**Supplied entries:**
• • • • • • •

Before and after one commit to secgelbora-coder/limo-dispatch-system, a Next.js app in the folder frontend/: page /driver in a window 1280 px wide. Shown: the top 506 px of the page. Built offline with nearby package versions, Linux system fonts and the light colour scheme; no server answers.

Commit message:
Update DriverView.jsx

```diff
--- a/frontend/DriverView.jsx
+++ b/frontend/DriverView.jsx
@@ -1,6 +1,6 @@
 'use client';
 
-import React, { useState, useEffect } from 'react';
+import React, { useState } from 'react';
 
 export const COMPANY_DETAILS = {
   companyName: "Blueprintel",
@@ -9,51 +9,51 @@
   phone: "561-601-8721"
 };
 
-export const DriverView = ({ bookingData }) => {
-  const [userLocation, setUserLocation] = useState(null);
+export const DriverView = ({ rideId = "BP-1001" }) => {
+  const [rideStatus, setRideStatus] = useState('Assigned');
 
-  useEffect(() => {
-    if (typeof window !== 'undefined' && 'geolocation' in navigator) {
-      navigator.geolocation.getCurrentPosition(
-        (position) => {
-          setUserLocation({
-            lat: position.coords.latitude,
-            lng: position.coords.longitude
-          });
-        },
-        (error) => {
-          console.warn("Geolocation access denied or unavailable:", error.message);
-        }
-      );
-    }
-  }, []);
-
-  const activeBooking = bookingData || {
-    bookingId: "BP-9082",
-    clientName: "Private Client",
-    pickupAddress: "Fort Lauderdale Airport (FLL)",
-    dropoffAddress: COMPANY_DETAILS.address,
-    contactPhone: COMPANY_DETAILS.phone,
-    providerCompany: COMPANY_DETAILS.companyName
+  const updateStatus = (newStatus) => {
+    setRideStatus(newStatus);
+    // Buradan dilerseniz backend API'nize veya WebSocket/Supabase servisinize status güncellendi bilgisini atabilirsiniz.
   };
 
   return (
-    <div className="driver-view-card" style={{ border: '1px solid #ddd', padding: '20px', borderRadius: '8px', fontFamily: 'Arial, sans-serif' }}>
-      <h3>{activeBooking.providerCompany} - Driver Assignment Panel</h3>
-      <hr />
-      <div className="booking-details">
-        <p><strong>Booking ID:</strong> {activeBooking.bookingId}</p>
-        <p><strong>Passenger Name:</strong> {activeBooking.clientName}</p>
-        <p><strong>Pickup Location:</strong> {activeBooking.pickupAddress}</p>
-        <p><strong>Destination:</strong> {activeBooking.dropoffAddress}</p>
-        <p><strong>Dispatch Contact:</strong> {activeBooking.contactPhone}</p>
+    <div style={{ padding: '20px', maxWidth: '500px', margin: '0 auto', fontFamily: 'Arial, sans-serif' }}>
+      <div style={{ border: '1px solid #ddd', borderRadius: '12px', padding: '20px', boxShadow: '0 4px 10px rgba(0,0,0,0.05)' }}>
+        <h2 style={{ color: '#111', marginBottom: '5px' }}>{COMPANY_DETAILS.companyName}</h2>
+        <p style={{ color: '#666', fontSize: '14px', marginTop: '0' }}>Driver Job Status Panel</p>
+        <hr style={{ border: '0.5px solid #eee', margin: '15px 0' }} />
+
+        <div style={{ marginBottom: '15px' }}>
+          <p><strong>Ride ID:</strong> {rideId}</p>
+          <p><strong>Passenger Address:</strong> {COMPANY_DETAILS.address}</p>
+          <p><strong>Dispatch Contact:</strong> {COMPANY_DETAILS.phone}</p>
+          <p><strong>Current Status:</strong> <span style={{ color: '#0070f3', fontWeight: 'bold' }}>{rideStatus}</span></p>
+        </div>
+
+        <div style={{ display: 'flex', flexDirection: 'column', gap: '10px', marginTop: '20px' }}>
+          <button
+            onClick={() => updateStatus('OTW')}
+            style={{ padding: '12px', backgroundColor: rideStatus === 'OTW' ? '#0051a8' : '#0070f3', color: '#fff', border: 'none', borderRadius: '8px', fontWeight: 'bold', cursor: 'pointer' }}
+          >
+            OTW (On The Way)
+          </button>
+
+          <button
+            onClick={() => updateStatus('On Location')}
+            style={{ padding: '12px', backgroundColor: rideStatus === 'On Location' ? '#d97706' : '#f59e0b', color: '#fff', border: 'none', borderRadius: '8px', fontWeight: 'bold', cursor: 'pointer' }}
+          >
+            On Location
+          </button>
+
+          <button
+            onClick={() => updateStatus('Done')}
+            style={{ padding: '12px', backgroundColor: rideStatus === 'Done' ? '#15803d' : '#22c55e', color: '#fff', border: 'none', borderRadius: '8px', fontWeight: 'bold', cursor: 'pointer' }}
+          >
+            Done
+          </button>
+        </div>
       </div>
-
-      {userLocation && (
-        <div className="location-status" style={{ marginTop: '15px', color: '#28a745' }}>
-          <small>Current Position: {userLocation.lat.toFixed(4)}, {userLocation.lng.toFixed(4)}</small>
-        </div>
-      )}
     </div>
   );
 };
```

• • • • • • •

**Exercise goal:**
Among the lines above, find the ones containing "clientName" and copy them.

**Your response:**
-    clientName: "Private Client",
-        <p><strong>Passenger Name:</strong> {activeBooking.clientName}</p>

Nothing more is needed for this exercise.